* **WORKING DATA**
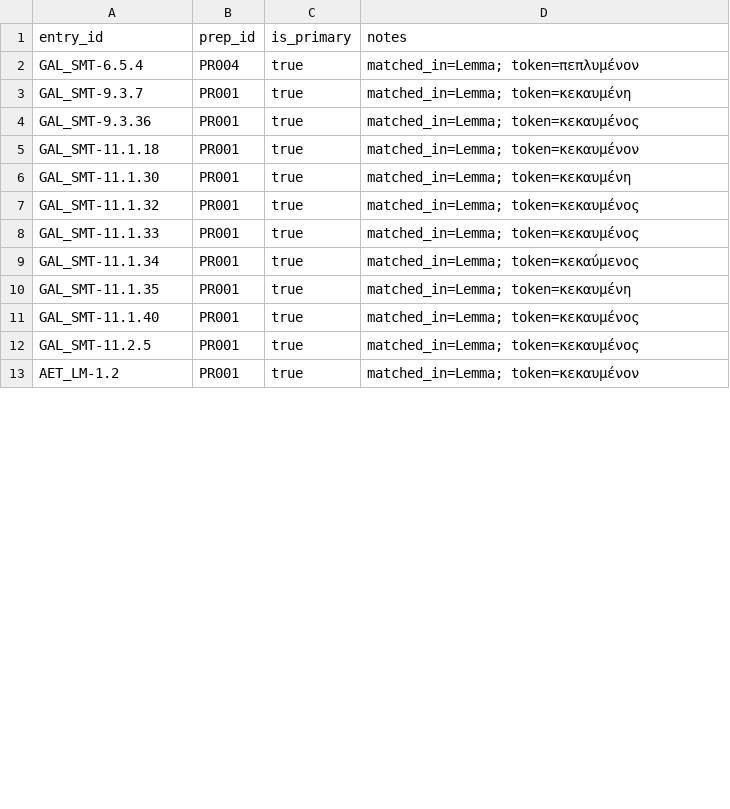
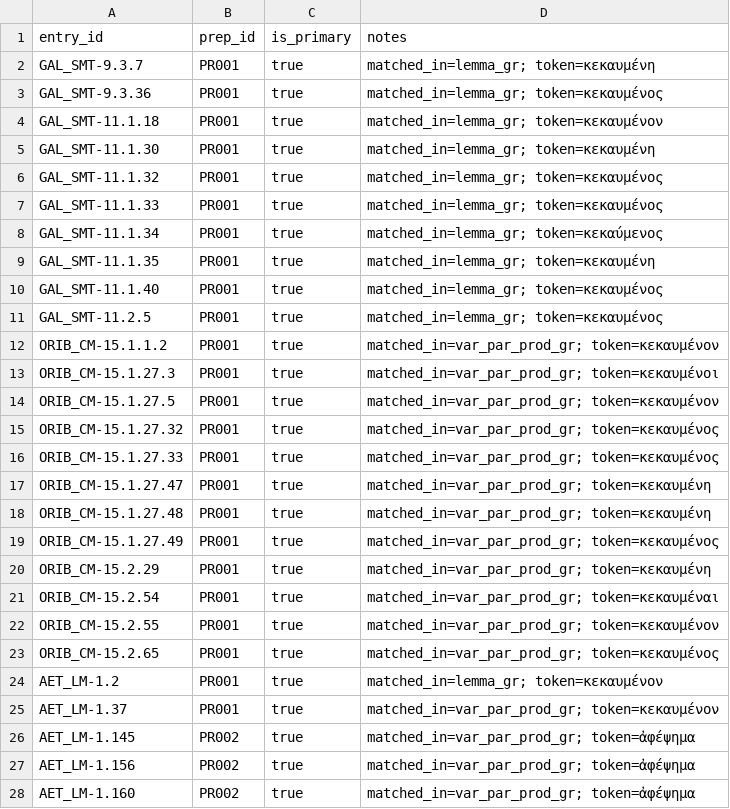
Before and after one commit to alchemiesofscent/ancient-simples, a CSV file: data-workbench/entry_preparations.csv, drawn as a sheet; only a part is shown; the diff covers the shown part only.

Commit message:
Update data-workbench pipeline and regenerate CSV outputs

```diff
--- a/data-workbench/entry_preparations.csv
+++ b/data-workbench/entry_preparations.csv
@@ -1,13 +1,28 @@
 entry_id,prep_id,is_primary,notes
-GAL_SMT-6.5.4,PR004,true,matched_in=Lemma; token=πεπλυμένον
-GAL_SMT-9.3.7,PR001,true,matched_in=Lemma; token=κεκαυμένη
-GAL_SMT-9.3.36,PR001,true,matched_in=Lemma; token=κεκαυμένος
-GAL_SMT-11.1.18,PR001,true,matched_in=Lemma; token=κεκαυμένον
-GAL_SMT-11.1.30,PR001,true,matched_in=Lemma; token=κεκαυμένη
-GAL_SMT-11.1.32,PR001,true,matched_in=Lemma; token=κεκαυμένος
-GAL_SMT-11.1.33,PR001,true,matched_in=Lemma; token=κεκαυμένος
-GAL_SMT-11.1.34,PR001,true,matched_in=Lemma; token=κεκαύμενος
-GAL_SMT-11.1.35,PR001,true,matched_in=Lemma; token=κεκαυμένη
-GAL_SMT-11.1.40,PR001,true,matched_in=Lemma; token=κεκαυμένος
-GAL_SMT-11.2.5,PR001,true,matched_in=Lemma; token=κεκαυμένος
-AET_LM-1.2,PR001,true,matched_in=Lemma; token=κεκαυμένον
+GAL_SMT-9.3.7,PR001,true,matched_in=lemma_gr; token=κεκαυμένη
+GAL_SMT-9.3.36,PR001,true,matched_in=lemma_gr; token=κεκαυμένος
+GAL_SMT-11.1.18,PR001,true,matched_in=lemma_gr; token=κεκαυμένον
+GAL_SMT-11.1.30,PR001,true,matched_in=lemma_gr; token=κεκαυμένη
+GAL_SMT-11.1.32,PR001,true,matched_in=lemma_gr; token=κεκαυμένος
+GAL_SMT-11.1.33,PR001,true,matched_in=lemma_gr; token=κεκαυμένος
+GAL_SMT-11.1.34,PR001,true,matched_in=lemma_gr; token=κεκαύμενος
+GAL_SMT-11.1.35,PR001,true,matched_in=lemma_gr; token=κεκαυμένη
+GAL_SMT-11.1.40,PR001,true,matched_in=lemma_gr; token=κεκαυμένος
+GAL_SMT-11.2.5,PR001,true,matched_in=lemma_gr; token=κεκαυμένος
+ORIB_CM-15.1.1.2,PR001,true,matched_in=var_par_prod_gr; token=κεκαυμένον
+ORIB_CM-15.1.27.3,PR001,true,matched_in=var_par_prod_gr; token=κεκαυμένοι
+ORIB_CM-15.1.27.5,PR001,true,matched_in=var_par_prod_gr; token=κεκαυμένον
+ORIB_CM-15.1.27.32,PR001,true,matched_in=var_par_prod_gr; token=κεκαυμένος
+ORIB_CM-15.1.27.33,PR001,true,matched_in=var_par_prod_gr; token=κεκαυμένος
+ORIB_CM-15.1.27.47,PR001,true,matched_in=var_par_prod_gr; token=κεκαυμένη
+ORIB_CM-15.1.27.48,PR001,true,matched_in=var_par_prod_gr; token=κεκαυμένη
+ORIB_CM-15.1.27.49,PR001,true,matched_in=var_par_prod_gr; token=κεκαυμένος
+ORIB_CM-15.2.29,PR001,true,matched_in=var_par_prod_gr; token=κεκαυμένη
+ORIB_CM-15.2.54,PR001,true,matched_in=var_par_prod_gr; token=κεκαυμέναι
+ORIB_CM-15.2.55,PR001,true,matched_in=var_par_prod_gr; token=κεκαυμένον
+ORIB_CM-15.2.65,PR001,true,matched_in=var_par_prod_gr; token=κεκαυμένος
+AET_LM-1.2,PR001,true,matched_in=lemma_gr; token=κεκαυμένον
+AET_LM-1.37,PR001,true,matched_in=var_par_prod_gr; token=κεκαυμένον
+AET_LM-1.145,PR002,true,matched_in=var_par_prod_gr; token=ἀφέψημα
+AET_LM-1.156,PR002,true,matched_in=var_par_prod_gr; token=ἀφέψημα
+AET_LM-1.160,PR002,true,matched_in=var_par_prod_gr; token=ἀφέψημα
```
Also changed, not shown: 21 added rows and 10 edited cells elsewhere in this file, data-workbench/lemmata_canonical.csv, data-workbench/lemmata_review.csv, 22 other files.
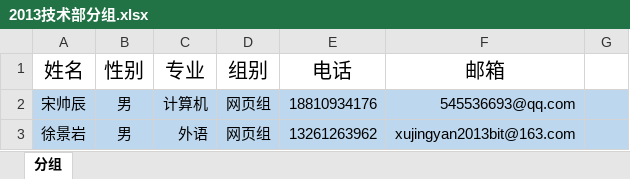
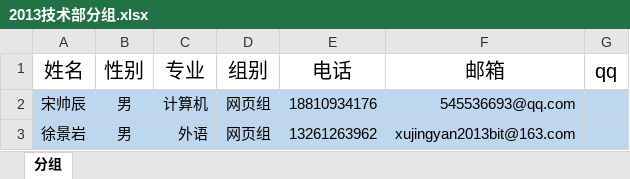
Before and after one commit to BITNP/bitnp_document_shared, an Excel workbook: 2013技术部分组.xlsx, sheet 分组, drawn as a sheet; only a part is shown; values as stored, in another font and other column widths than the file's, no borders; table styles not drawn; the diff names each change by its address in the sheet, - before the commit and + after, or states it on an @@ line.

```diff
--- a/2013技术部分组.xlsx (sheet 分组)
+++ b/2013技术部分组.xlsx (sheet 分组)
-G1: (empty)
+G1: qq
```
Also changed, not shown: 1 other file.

* **ASSIGNED TASK**
The sole response should be the count of lines in the material holding the string "κεκαύμενος".

* **TASK RESPONSE**
2